In June I gave a seminar at the Oxford Human Rights Hub entitled ‘Accounting for Human Rights in EU Counter-Terrorism’. The abstract is reproduced below (original), and a recording of the seminar is available on the OxHRH website here.
While a baseline of security is required in order to enjoy rights per se, ‘countering terrorism’ often infringes on the rights of suspected terrorists and, more broadly, undermines social cohesion and the rule of law. For that reason, it is important that we pay proper attention to rights in the making, implementation and review of counter-terrorism laws and policies.
In spite of this, the pre-legislative process in EUCT is problematic from a rights-based perspective, even where the formal ex ante impact assessment process is employed. This process, undertaken by the Commission, engages with stakeholders to predict the environmental, economic and social impacts of proposed measures and provide an evidence-base for political decision-making.
Social impacts include impacts on rights. Understandably, however, the qualitative analysis of rights impact is not easily assessed alongside the quantitative analysis of economic impact, with more ‘concrete’ data often appearing to receive more analytical weight. Thus, it is not unusual when reading these assessments to notice that the analysis of rights is ‘light touch’.

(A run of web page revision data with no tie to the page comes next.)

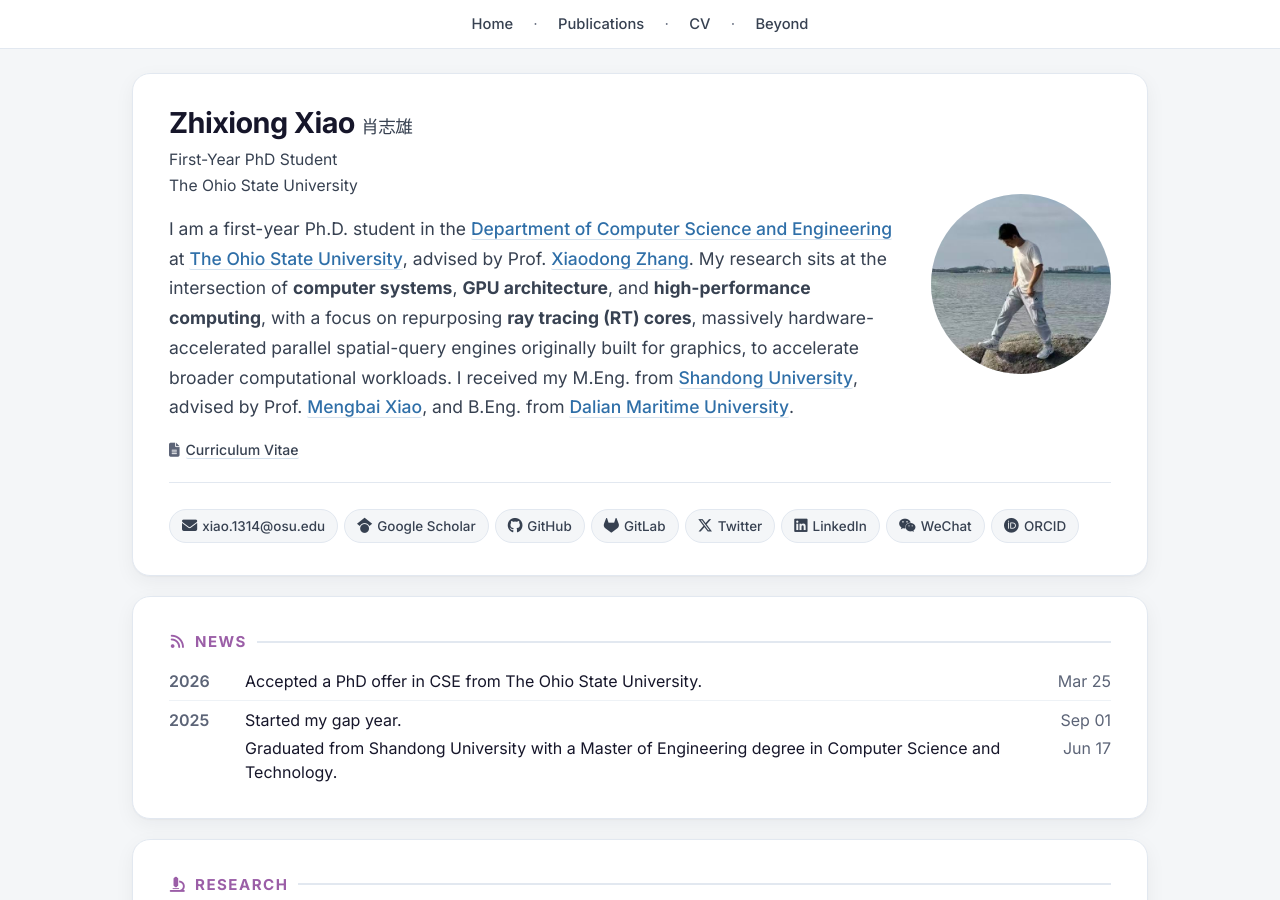
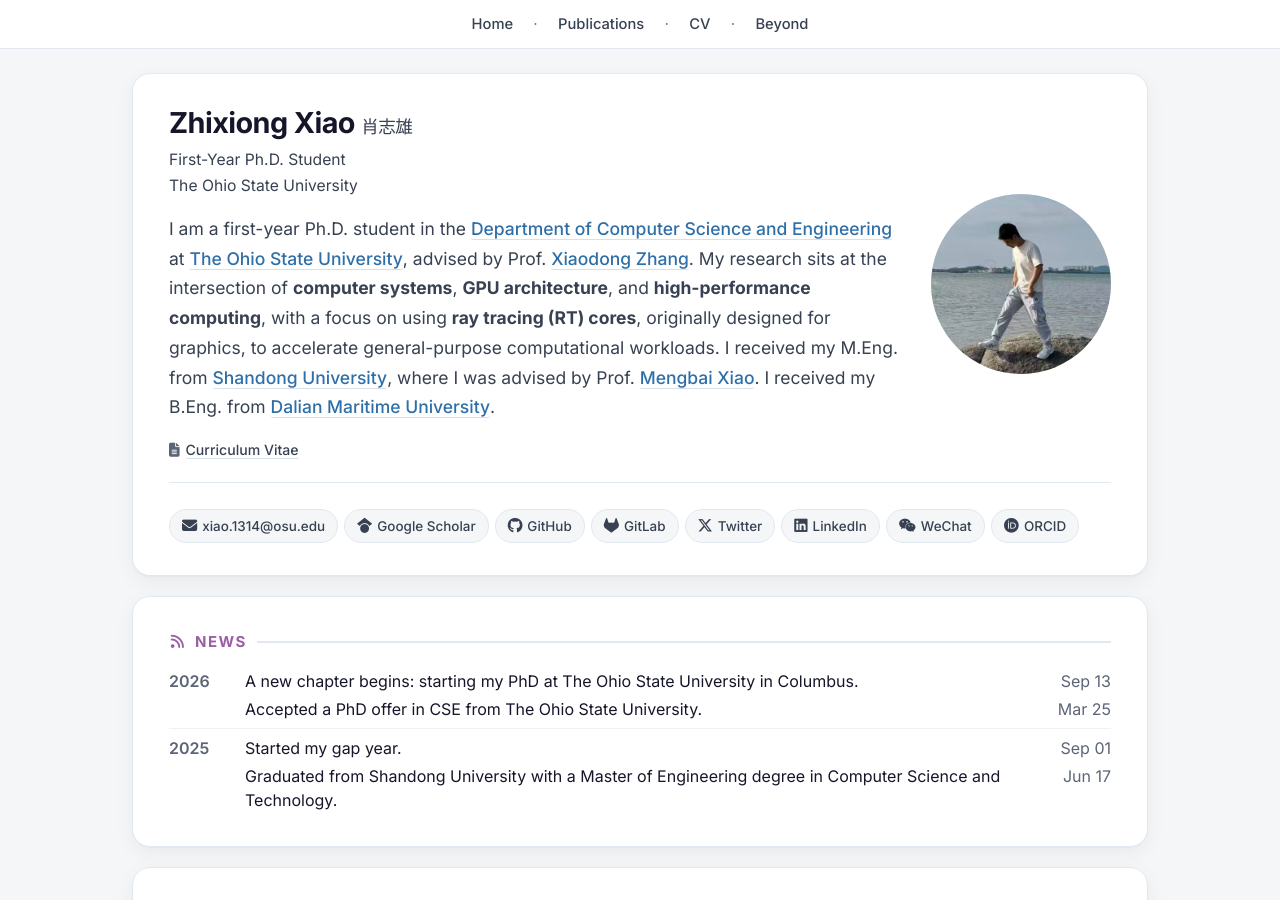
Before and after one commit to xiaozxiong/xiaozxiong.github.io, a Jekyll site: the page built from index.html, in a window 1280 px wide and 900 px high. Built offline with Jekyll 4.4.1, drawn with Linux system fonts in a browser that asks for light colours.

Commit message:
add a news for my PhD

```diff
--- a/_data/profile.yml
+++ b/_data/profile.yml
@@ -5,9 +5,9 @@
 # ── Identity ────────────────────────────────────────────
 name: "Zhixiong Xiao"
 name_cn: "肖志雄"
-pronouns: "He / Him"
+pronouns: "he/him"
 photo: "/images/portrait.jpg"                           # e.g. /images/portrait.jpg — leave empty for initial
-affiliation: "First-Year PhD Student"
+affiliation: "First-Year Ph.D. Student"
 school: "The Ohio State University"
 
 email: "xiao.1314@osu.edu"
@@ -50,11 +50,11 @@ about_detail: >-
   advised by Prof. <a href="https://xiaodongzhang1911.github.io">Xiaodong Zhang</a>.
   My research sits at the intersection of <strong>computer systems</strong>,
   <strong>GPU architecture</strong>, and <strong>high-performance computing</strong>,
-  with a focus on repurposing <strong>ray tracing (RT) cores</strong>, massively hardware-accelerated
-  parallel spatial-query engines originally built for graphics, to accelerate broader computational workloads.
+  with a focus on using <strong>ray tracing (RT) cores</strong>, originally designed for graphics,
+  to accelerate general-purpose computational workloads.
   I received my M.Eng. from <a href="https://www.cs.sdu.edu.cn/">Shandong University</a>,
-  advised by Prof. <a href="https://xiaomengbai.github.io/">Mengbai Xiao</a>,
-  and B.Eng. from <a href="https://www.dlmu.edu.cn/">Dalian Maritime University</a>.
+  where I was advised by Prof. <a href="https://xiaomengbai.github.io/">Mengbai Xiao</a>.
+  I received my B.Eng. from <a href="https://www.dlmu.edu.cn/">Dalian Maritime University</a>.
 
 # ── Research Experience ───────────────────────────────
 experience:
@@ -69,7 +69,7 @@ education:
     school: "The Ohio State University"
     logo: "/images/badges/osu.png"
     advisor: "Advisor: Prof. Xiaodong Zhang"
-    period: "2026 – Present"
+    period: "Sep 2026 – Present"
   - degree: "M.Eng. in Computer Science and Technology"
     school: "Shandong University"
     logo: "/images/badges/SDU.png"
@@ -95,9 +95,9 @@ awards:
   - name: "Third Prize, The 14th Northeastern China Collegiate Programming Contest"
     date: "Oct 2020"
 
-# ── Professional Services ─────────────────────────────
+# ── Professional Service ──────────────────────────────
 services:
-  - name: "Shadow PC, ACM SIGMETRICS"
+  - name: "Shadow Program Committee Member, ACM SIGMETRICS"
     date: "2026"
 
 # ── Teaching ──────────────────────────────────────────
@@ -114,7 +114,7 @@ teaching:
 
 # ── Skills ──────────────────────────────────────────
 skills:
-  - category: "Programming Languages"
+  - category: "Languages & Parallel Programming"
     items: ["CUDA", "C/C++", "Python"]
   - category: "Tools & Frameworks"
     items: ["OptiX", "Nsight", "Triton", "vLLM", "FlashInfer", "Torch", "OpenMP", "Git"]
```
Also changed, not shown: _news/2026-09-13.md (added, +4 -0 lines).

This might be expected given that forward-looking analyses are speculative, especially in relation to values that are difficult to quantify. But it points towards a need to afford more weight to rights in these assessments, especially as they can also shape later analyses of the ‘effectiveness’ of measures where such ex post assessment takes place.

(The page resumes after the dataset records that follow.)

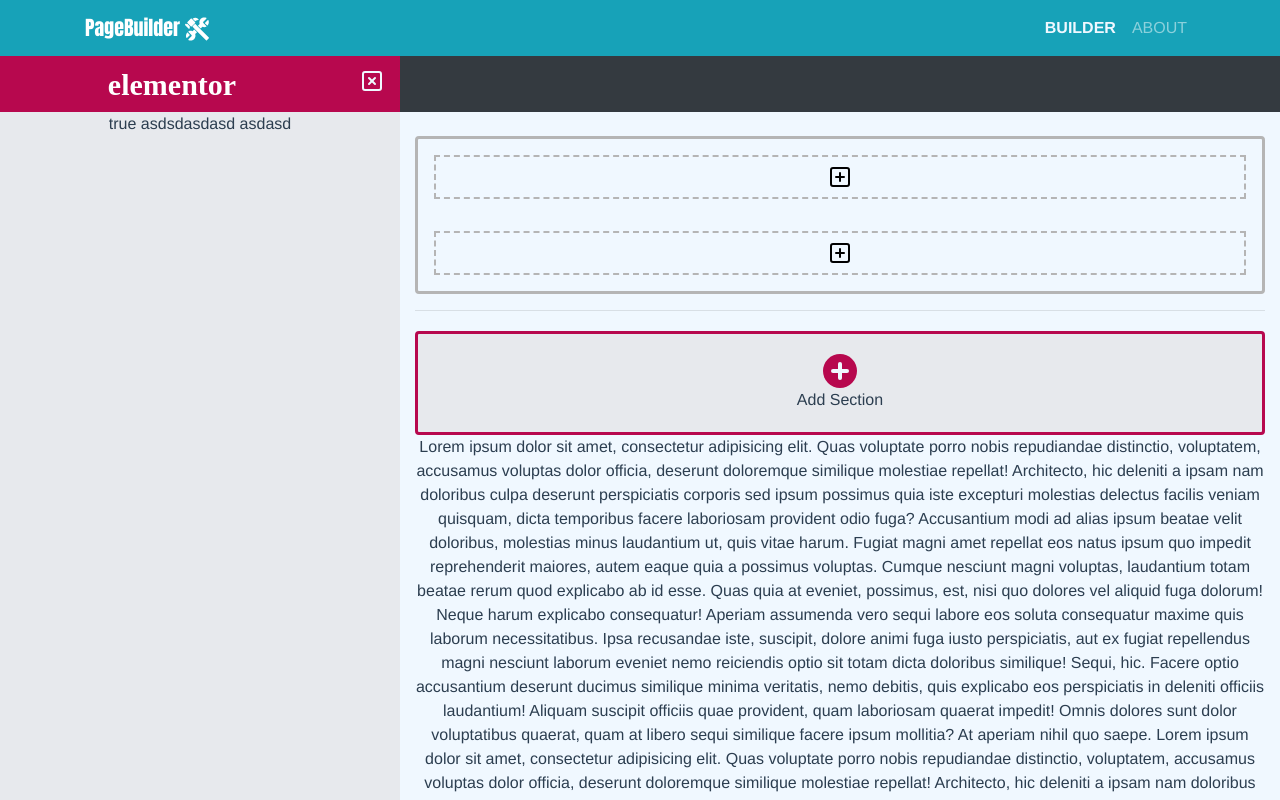
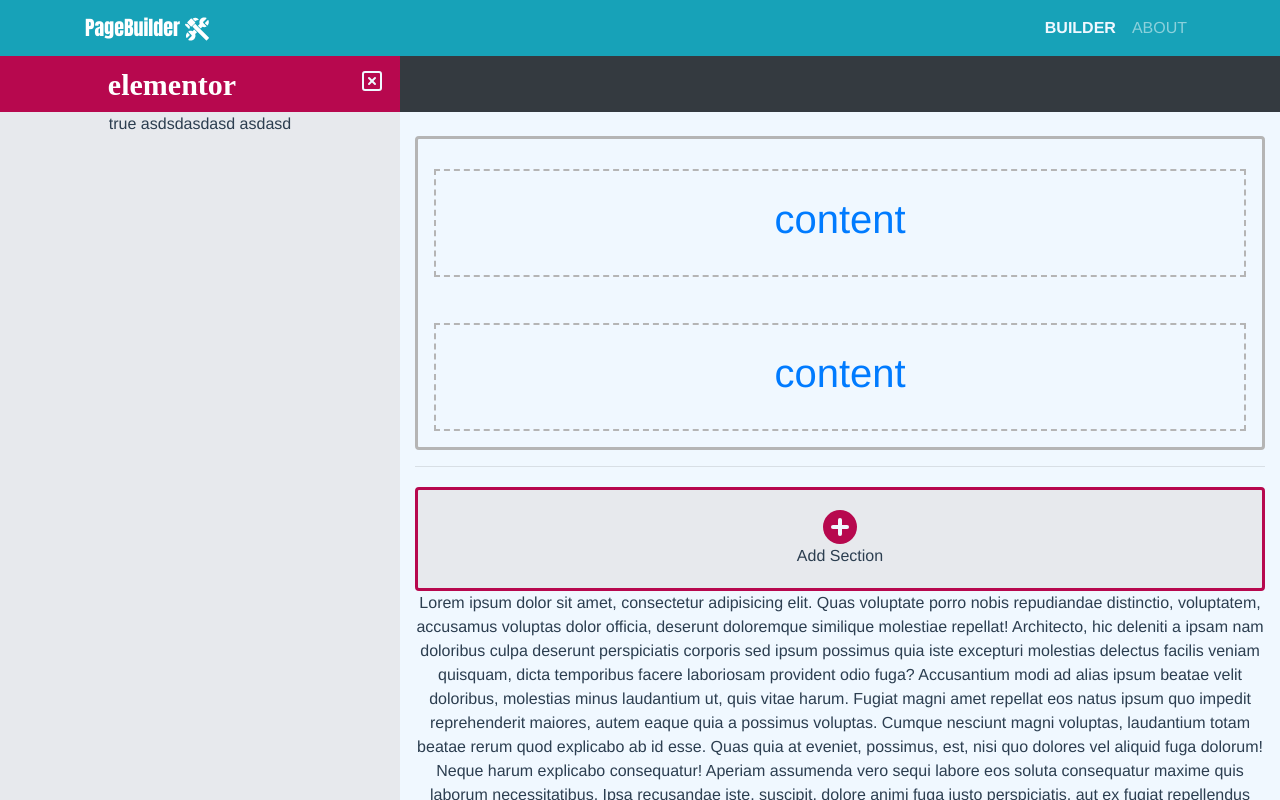
Before and after one commit to blackhoward/webpage-builder-elementor, a Vue app in the folder frontend/: page /#/ in a window 1280 px wide. Shown: the top 800 px of the page. Built offline with nearby package versions, Linux system fonts and the light colour scheme; a web font is replaced by a local one.

Commit message:
added icons optios for rowitems

```diff
--- a/frontend/src/components/row/RowItem.vue
+++ b/frontend/src/components/row/RowItem.vue
@@ -1,8 +1,28 @@
 <template>
-  <div
-    class="column-item p-2 d-flex justify-content-center align-items-center w-100"
-  >
-    <img src="@/assets/icons/add-square-icon.svg" />
+  <div class="column-item">
+    <div class="row-options d-flex justify-content-center mr-1">
+      <button class="btn text-light p-1 pb-2 border section-handle">
+        <img src="@/assets/icons/handler-icon.svg" />
+      </button>
+      <!-- <button
+        class="btn text-light p-1 pb-2 border"
+        v-b-tooltip.hover
+        title="Add Row"
+        @click="addRow(section.id)"
+      >
+        <img src="@/assets/icons/add-icon.svg" />
+      </button> -->
+      <button
+        class="btn text-light  p-1 pb-2 border remove"
+        @click="deleteSection(section.id)"
+      >
+        <img src="@/assets/icons/trash-icon.svg" />
+      </button>
+    </div>
+    <!-- <img src="@/assets/icons/add-square-icon.svg" /> -->
+    <div class="item-content  p-4">
+      <h1 class="text-primary">content</h1>
+    </div>
   </div>
 </template>
 
@@ -12,7 +32,52 @@ export default {};
 
 <style lang="scss" scoped>
 .column-item {
-  border: 2px solid #b5b5b5;
-  border-style: dashed;
+  .row-options {
+    visibility: hidden;
+    button {
+      height: 0;
+      width: 0;
+      transition: 0.5s;
+      background: #b5b5b5;
+      img {
+        height: 0;
+        width: 0;
+        transition: 0.5s;
+      }
+    }
+  }
+  .item-content {
+    border: 2px dashed #b5b5b5;
+  }
+  &:hover {
+    .row-options {
+      visibility: visible;
+      button {
+        height: 33px;
+        width: 38px;
+        transition: 0.5s;
+        background: #17a2b8;
+        img {
+          height: 16px;
+          width: 16px;
+          transition: 0.5s;
+        }
+        &.add:hover {
+          background: #28a745;
+        }
+        &.remove:hover {
+          background: #dc3545;
+        }
+        &.section-handle:hover {
+          cursor: grab;
+          background: #007bff;
+        }
+      }
+    }
+    .item-content {
+      border-style: solid;
+      border-color: #17a2b8;
+    }
+  }
 }
 </style>
--- a/frontend/src/components/row/RowList.vue
+++ b/frontend/src/components/row/RowList.vue
@@ -3,7 +3,7 @@
     <!-- <div v-for="row in rows" :key="row.id" class="w-100 p-3">
       <RowItem />
     </div> -->
-    <draggable v-model="myRows" v-bind="dragOptions">
+    <draggable v-model="myRows" v-bind="dragOptions" handle=".section-handle">
       <transition-group type="transition" name="flip-list">
         <div v-for="row in myRows" :key="row.id" class="w-100 p-3">
           <RowItem />
--- a/frontend/src/components/section/SectionItem.vue
+++ b/frontend/src/components/section/SectionItem.vue
@@ -9,7 +9,7 @@
         <img src="@/assets/icons/handler-icon.svg" />
       </button>
       <button
-        class="btn text-light p-1 border"
+        class="btn text-light p-1 border add"
         v-b-tooltip.hover
         title="Add Row"
         @click="addRow(section.id)"
@@ -17,7 +17,7 @@
         <img src="@/assets/icons/add-icon.svg" />
       </button>
       <button
-        class="btn text-light  p-1 border"
+        class="btn text-light  p-1 border remove"
         @click="deleteSection(section.id)"
         v-b-tooltip.hover
         title="Remove Section"
@@ -61,9 +61,6 @@ export default {
         width: 0;
         transition: 0.5s;
       }
-      &.section-handle {
-        cursor: grab;
-      }
     }
   }
   .item-content {
@@ -82,6 +79,16 @@ export default {
           width: 18px;
           transition: 0.5s;
         }
+        &.add:hover {
+          background: #28a745;
+        }
+        &.remove:hover {
+          background: #dc3545;
+        }
+        &.section-handle:hover {
+          cursor: grab;
+          background: #007bff;
+        }
       }
     }
     .item-content {
```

We can only ascertain a measure’s actual impact once it is operational. Even at that point it is important to remember that the impact of EUCT will not be uniform across every member state or social group: the vast majority of implementation is national and there can be significant variations across the member states.

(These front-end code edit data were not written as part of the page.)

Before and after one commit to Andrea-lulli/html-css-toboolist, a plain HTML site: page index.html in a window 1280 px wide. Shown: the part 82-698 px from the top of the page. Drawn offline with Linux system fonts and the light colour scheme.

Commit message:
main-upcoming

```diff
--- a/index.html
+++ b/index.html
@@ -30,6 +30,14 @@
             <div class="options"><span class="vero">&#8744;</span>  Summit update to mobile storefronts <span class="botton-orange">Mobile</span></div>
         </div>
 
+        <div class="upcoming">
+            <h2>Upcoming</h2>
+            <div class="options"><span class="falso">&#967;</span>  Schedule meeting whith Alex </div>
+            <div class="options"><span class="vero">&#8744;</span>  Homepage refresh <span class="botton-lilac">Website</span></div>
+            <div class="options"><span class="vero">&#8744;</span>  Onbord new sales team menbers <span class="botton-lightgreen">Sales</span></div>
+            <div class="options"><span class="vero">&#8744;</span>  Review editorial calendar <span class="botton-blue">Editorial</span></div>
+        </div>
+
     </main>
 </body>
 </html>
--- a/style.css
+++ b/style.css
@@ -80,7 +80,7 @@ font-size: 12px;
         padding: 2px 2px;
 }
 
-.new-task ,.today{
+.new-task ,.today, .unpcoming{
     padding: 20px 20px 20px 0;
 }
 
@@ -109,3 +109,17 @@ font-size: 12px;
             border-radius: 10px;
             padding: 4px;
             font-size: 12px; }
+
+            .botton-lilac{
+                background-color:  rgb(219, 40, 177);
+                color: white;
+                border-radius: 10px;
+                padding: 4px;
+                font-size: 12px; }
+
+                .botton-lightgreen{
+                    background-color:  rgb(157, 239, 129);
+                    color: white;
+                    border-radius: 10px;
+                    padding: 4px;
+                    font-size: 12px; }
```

In spite of this, formal ex post facto review of EU counter-terrorism is remarkably infrequent, even where the measure in question expressly requires it. Of the 88 legally binding minding measures introduced since 2001, 68 required review, only 33 of which have so far taken place on time (10 have not reached their time limit).
The lack of effective and regular ex post facto review of EUCT is highly problematic from a rights-based perspective. The necessity and proportionality of any measure may vary according to changing security and social circumstances and thus requires regular review. Without this, we must rely on the hope that a court will have the opportunity to judicially review a measure to assess its legality, which assessment is only part of a comprehensive rights-related understanding of the impact of counter-terrorist measures.
The EU is a relative newcomer to counter-terrorism, and although it takes some account of rights, this is not sufficient to ensure EUCT is as rights-compliant as possible. The EU does have the potential to account more fully for rights in its counter-terrorism, in particular by enhancing participation in the life cycle of counter-terrorist law- and policy-making and instigating regular, participatory and evaluative review.